The budgetary problems of Greece are again making the headlines. The country is in a mess, and because of it the Euro-zone is also potentially in a mess. If the Euro goes tits up, the banking crisis of 2008 will look like a bun-fight at the church fête. The question I want to explore is how did we get here?
There are two basic reasons why Greece got itself in to its current situation:
- The previous government cooked the books
- Paying your taxes is seen as a voluntary activity – especially by the rich
Philip Inman in exploring the possible outcomes of the crisis, states this as part of the most optimistic (and least likely) scenario:
Greece’s rich landowners, shipping magnates, doctors and dentists all agree to pay their taxes. As City credit analyst Jan Randolph of IHS says: “The Achilles heel of the Greek economy is tax evasion. If the rich paid their taxes there wouldn’t be a problem.”
Grecian doctors and dentists apparently use accountancy systems that British “cash-in-hand” builders might be advised to study. The mega-rich just avoid paying taxes at all.
Jason Rosehouse touches on this in the context of American politics

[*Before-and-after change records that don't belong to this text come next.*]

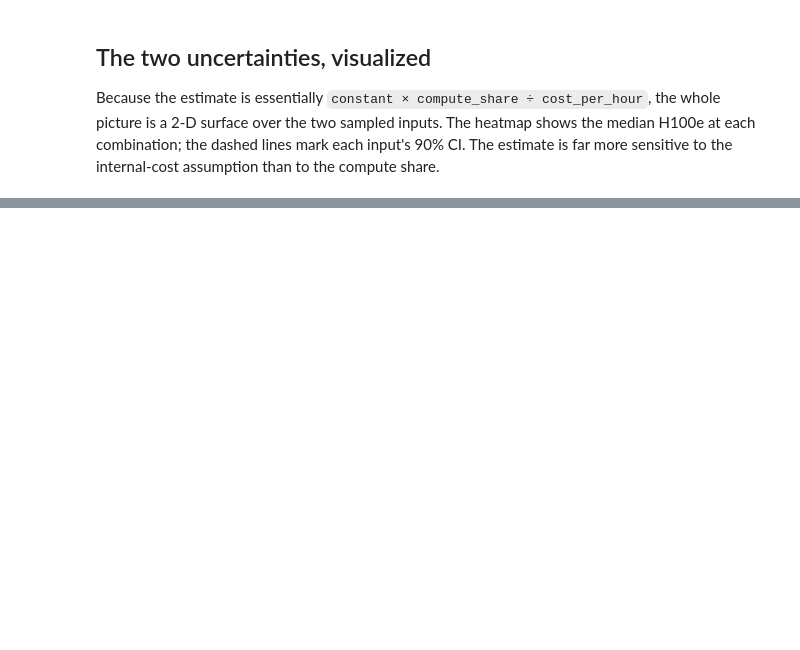
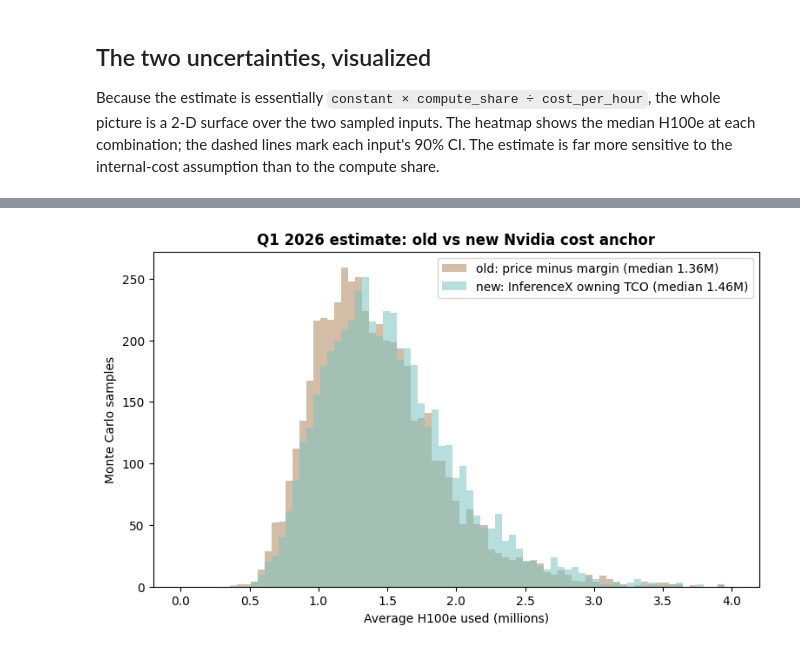
Before and after one commit to epoch-research/ai-companies, a Jupyter notebook: ai-lab-compute/alphabet_level_activities_model.ipynb, the cells around one changed output, grey strips where cells are left out. Cells and saved outputs as stored; diff of their text form; code cells hidden in the pictures; blank space fills up the shorter version.

Commit message:
refactoring, added 2024 models

```diff
--- a/ai-lab-compute/alphabet_level_activities_model.ipynb
+++ b/ai-lab-compute/alphabet_level_activities_model.ipynb
@@ -341,0 +354,15 @@ plt.show()
+# %%
+# Old approach: market rental price with an assumed cloud gross margin stripped out.
+old_market_price = sq.to(1.5, 2.0) @ N_SAMPLES
+old_cloud_margin = sq.to(0.2, 0.45) @ N_SAMPLES
+old_nvidia_cost = old_market_price * (1 - old_cloud_margin)
+
+# Same downstream steps as the new model, swapping only the Nvidia anchor.
+old_cost_samples = (tpu_share * old_nvidia_cost * tpu_vs_nvidia_tco
+                    + (1 - tpu_share) * old_nvidia_cost)
+
+summary("OLD Nvidia internal cost $/H100e-hr (price minus margin)", old_nvidia_cost)
+summary("NEW Nvidia owning TCO $/H100e-hr (InferenceX anchor)", nvidia_tco)
+print()
+summary("OLD blended internal $/H100e-hour", old_cost_samples)
+summary("NEW blended internal $/H100e-hour", cost_samples)
@@ -341,0 +388,13 @@ plt.show()
+# %%
+old_h100e_q1_2026 = (spend_q1_2026 * compute_share_samples
+                     / old_cost_samples / hours_q1_2026)
+old_h100e_fy_2025 = (spend_fy_2025 * compute_share_samples
+                     / old_cost_samples / hours_fy_2025)
+
+p_old_q1 = summary("OLD H100e — Q1 2026", old_h100e_q1_2026)
+p_old_fy = summary("OLD H100e — FY 2025 avg", old_h100e_fy_2025)
+print()
+for label, p_old, p_new in [("Q1 2026", p_old_q1, p_q1),
+                            ("FY 2025", p_old_fy, p_fy)]:
+    shift = (p_new[50] / p_old[50] - 1) * 100
+    print(f"{label}: median {fmt(p_old[50])} -> {fmt(p_new[50])} ({shift:+.0f}%)")
@@ -341,0 +413,14 @@ plt.show()
+# %%
+fig, ax = plt.subplots(figsize=(9, 5))
+bins = np.linspace(0, 4, 80)
+ax.hist(old_h100e_q1_2026 / 1e6, bins=bins, alpha=0.55, color="#B0885E",
+        label=f"old: price minus margin (median {fmt(p_old_q1[50])})")
+ax.hist(h100e_q1_2026 / 1e6, bins=bins, alpha=0.55, color="#7AC4C0",
+        label=f"new: InferenceX owning TCO (median {fmt(p_q1[50])})")
+ax.set_xlabel("Average H100e used (millions)")
+ax.set_ylabel("Monte Carlo samples")
+ax.set_title("Q1 2026 estimate: old vs new Nvidia cost anchor", weight="bold")
+ax.legend()
+plt.show()
+# %% [output]
+[figure, added]
```
Also changed, not shown: parts of 12 cells of this notebook, 42 other files.
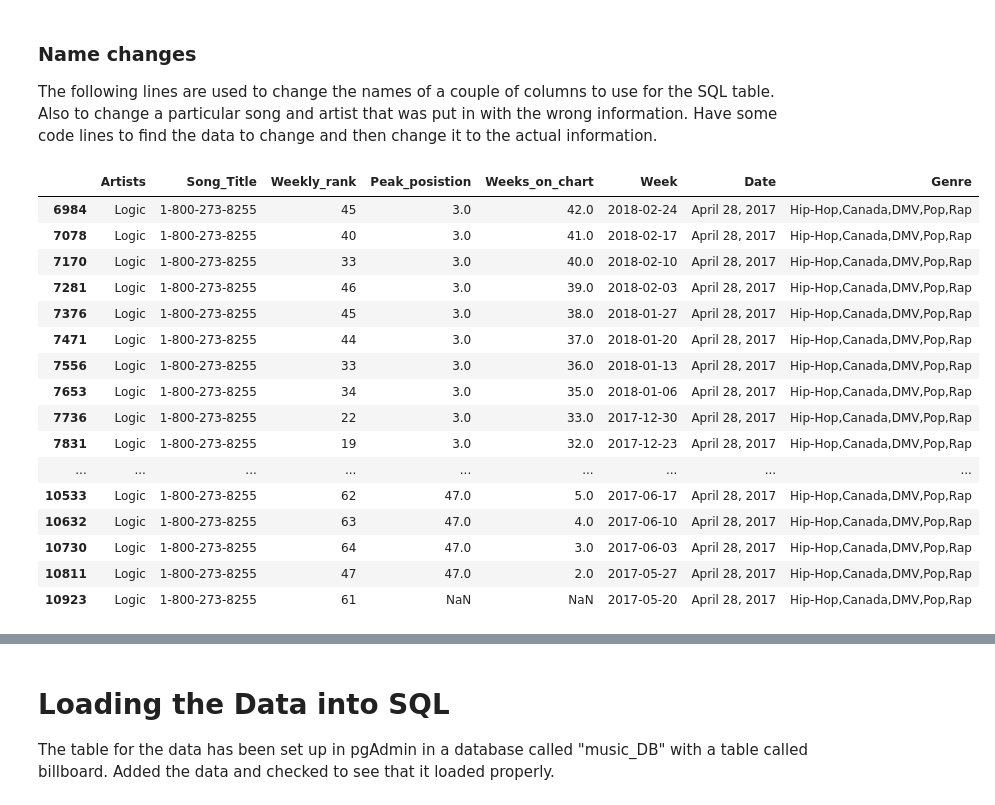
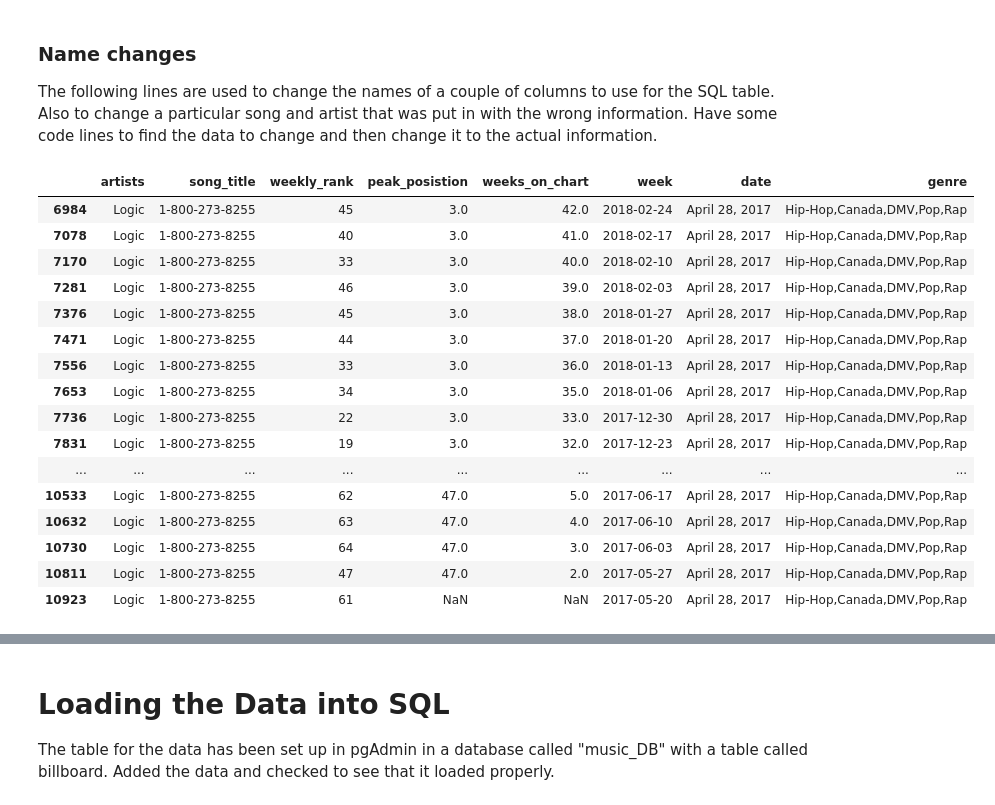
Before and after one commit to AliciaAPerez/ETL_Billboard_Hits_vs_Grammy_Winners, a Jupyter notebook: Billboard_Grammys_Full_Project.ipynb, the cells around one changed output, grey strips where cells are left out. Saved outputs shown, nothing was run; the diff lists cells and outputs as text; code cells hidden in the pictures.

```diff
--- a/Billboard_Grammys_Full_Project.ipynb
+++ b/Billboard_Grammys_Full_Project.ipynb
@@ -11,7 +11,7 @@ from config import key
 The data I gathered camed from https://www.kaggle.com/danield2255/data-on-songs-from-billboard-19992019 where it gave me a couple of CSV files to work with.
 # %%
 #the intiial data set
-csv_file = "/Resources/billboardHot100_1999-2019.csv"
+csv_file = "Resources/billboardHot100_1999-2019.csv"
 billboard_data_df = pd.read_csv(csv_file)
 billboard_data_df
 # %% [output]
@@ -132,15 +132,20 @@ cleaned_billboard_09to19.head(102)
 ### Name changes
 The following lines are used to change the names of a couple of columns to use for the SQL table. Also to change a particular song and artist that was put in with the wrong information. Have some code lines to find the data to change and then change it to the actual information.
 # %%
-cleaned_billboard_09to19 = cleaned_billboard_09to19.rename(columns = {"Name":"Song_Title"})
-cleaned_billboard_09to19 = cleaned_billboard_09to19.rename(columns = {"Weekly.rank":"Weekly_rank"})
-cleaned_billboard_09to19 = cleaned_billboard_09to19.rename(columns = {"Peak.position":"Peak_posistion"})
-cleaned_billboard_09to19 = cleaned_billboard_09to19.rename(columns = {"Weeks.on.chart":"Weeks_on_chart"})
-cleaned_billboard_09to19 = cleaned_billboard_09to19.replace({'Song_Title': r'^1'}, {'Song_Title': '1-800-273-8255'}, regex=True)
-cleaned_billboard_09to19 = cleaned_billboard_09to19.replace({'Artists': r'^800'}, {'Artists': 'Logic'}, regex=True)
-cleaned_billboard_09to19.loc[cleaned_billboard_09to19['Song_Title']=='1-800-273-8255']
+cleaned_billboard_09to19 = cleaned_billboard_09to19.rename(columns = {"Name":"song_title"})
+cleaned_billboard_09to19 = cleaned_billboard_09to19.rename(columns = {"Weekly.rank":"weekly_rank"})
+cleaned_billboard_09to19 = cleaned_billboard_09to19.rename(columns = {"Peak.position":"peak_posistion"})
+cleaned_billboard_09to19 = cleaned_billboard_09to19.rename(columns = {"Weeks.on.chart":"weeks_on_chart"})
+cleaned_billboard_09to19 = cleaned_billboard_09to19.rename(columns = {"Artists":"artists"})
+cleaned_billboard_09to19 = cleaned_billboard_09to19.rename(columns = {"Song_Title":"song_title"})
+cleaned_billboard_09to19 = cleaned_billboard_09to19.rename(columns = {"Date":"date"})
+cleaned_billboard_09to19 = cleaned_billboard_09to19.rename(columns = {"Week":"week"})
+cleaned_billboard_09to19 = cleaned_billboard_09to19.rename(columns = {"Genre":"genre"})
+cleaned_billboard_09to19 = cleaned_billboard_09to19.replace({'song_title': r'^1'}, {'song_title': '1-800-273-8255'}, regex=True)
+cleaned_billboard_09to19 = cleaned_billboard_09to19.replace({'artists': r'^800'}, {'artists': 'Logic'}, regex=True)
+cleaned_billboard_09to19.loc[cleaned_billboard_09to19['song_title']=='1-800-273-8255']
 # %% [output]
-|  | Artists | Song_Title | Weekly_rank | Peak_posistion | Weeks_on_chart | Week | Date | Genre |
+|  | artists | song_title | weekly_rank | peak_posistion | weeks_on_chart | week | date | genre |
 | 6984 | Logic | 1-800-273-8255 | 45 | 3.0 | 42.0 | 2018-02-24 | April 28, 2017 | Hip-Hop,Canada,DMV,Pop,Rap |
 | 7078 | Logic | 1-800-273-8255 | 40 | 3.0 | 41.0 | 2018-02-17 | April 28, 2017 | Hip-Hop,Canada,DMV,Pop,Rap |
 | 7170 | Logic | 1-800-273-8255 | 33 | 3.0 | 40.0 | 2018-02-10 | April 28, 2017 | Hip-Hop,Canada,DMV,Pop,Rap |
```
Also changed, not shown: parts of 17 cells of this notebook, 2 other files.
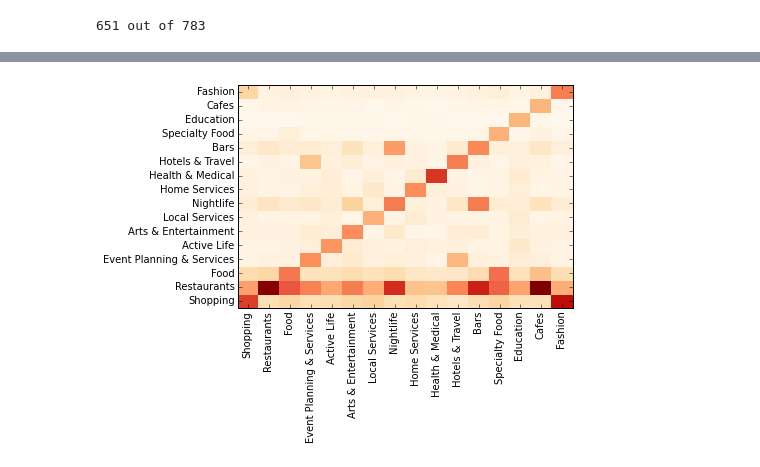
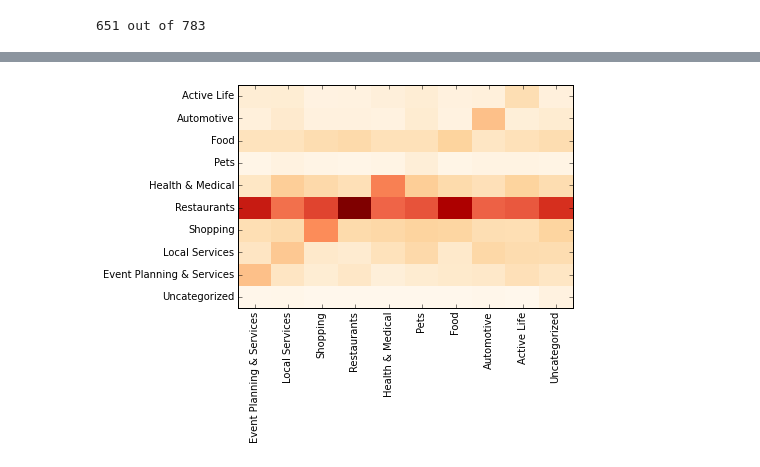
Before and after one commit to hermannsblum/disco_data_challenge, a Jupyter notebook: Distances.ipynb, the cells around one changed output, grey strips where cells are left out. Drawn from its saved outputs; the diff is of its cells as text; code cells hidden in the pictures.

Commit message:
access CellCollection data from outside the class

```diff
--- a/Distances.ipynb
+++ b/Distances.ipynb
@@ -11,5 +10,7 @@ emils = businesses[5:6]
+# %%
+(df, names) = supercats.add_supercats(businesses)
 # %%
-cells = distances_memcells.CellCollection(15, businesses)
+cells = distances.CellCollection(15, businesses)
 # %%
 neighbours = cells.get_neighbours(emils.squeeze())
 # %%
@@ -171,5 +153,5 @@ print("{} out of {}".format(len(not_mentioned), len(categories)))
 # %% [output]
 651 out of 783
 # %%
-df['Restaurants'].sort(ascending=False, inplace=False)
+cat_map['Restaurants'].sort(ascending=False, inplace=False)
 # %% [output]
@@ -222,0 +169,2 @@ df.loc[ten_categories]
+# %%
+cat_map.index = [names[x] for x in cat_map.index]
@@ -249,7 +222,10 @@ df.loc[ten_categories]
 # %%
-plt.pcolor(df.loc[ten_categories], cmap='OrRd')
-plt.yticks(np.arange(0.5, len(ten_categories), 1), ten_categories)
-plt.xticks(np.arange(0.5, len(ten_categories), 1), ten_categories, rotation='vertical')
+# Normiere nach Spalten
+norm_cat_map = cat_map
+norm_cat_map.apply(lambda row: row / np.sum(row))
+plt.pcolor(norm_cat_map, cmap='OrRd')
+plt.yticks(np.arange(0.5, len(names), 1), cat_map.index)
+plt.xticks(np.arange(0.5, len(names), 1), cat_map.columns.values, rotation='vertical')
 plt.show()
 # %% [output]
-[figure, old version]
+[figure, new version]
```
Also changed, not shown: parts of 10 cells of this notebook, 1 other file.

The power brokers in the Republican party are primarily Wall Street barons and other members of the super rich. On domestic policy they care almost exclusively about redistributing wealth upwards and in creating an entirely unregulated environment for corporations. The flip side is that anything that might benefit poor or middle class people they oppose. That is why they will fight tooth and nail to oppose the tiniest tax increase on millionaires, but will then turn around and accuse schoolteachers (!!) of being greedy. It is why they openly despise the public schools, and propose ludicrous, unworkable tax schemes that overwhelmingly benefit the super rich. It’s why they are so horrified by the idea that the health care system might be reformed to make it possible for millions of uninsured to obtain insurance. (It’s certainly not that they had a better idea for reforming the system. And notice that when they controlled both Congress and the Presidency from 2000-2006, they never even mentioned the health care crisis. As far as they are concerned, forty million people without health insurance simply isn’t a problem.)
This increasingly the situation throughout the western world. The rich basically want it all. They want the state to educate and train their workforce. Suitably trained they want our labour at the lowest possible price. They expect the state to protect their property, to make sure that the transport system and services work, and in the last resort to bail them out. But they are more and more reluctant to pay for any of it.
They demand lower corporation tax. They demand that the 50% income tax rate be removed. Multi-nationals declare their profits where ever it suits them, regardless of where those profits have been earned. Thus they deprive developing nations of large amounts of needed and legitimate revenue.
The middle classes in the west used to think that at least we had a share in all this corporate greed through our pension schemes, but even that is going. We are now too expensive to keep in our old age, and paying into a employee pension scheme damages corporate profitability. Besides the middle classes are no longer needed by the Masters of the Universe©. Someone on the other side of the globe can do (with a few exceptions) your job just as easily and for half, or less, the wage that you need to live on in the west.
When Bill Clinton left office in 2001 the American Federal Budget was in surplus, now it is in massive deficit, essentially because tax cuts for billionaires, one and a half unnecessary wars and allowing the banks to run amok. Many of the Republican candidates for the 2012 presidential elections are making noises about cutting taxes for the rich, and cutting corporation tax, “balancing” the budget by cutting environmental protection and programs such as Medicaid and Medicare. One of them Michelle Bachmann is proposing increasing the tax burden on the working classes to help offset this.
In this country the Tories haven’t gone that far yet. They would like to abolish the 50% income tax rate for high earners. They would like to cut corporation tax. But it is difficult to do so when you are trying to claim that the country is bankrupt. If you are lopping £20 billion of the NHS budget and closing Sure Start Centres, a give away to the rich just might be the trigger for either riots or the LibDems to develop a bit of backbone, neither of which is desirable from a Tory point of view.
Getting back to my original point; Government is a necessity in any community over about one hundred and fifty, and governments need to raise revenue. Graduated taxation of income is the fairest way to do it.
If the rich are not prepared to pay their share, which they did (up to a point) in the past, then all the west is heading in the same direction as Greece.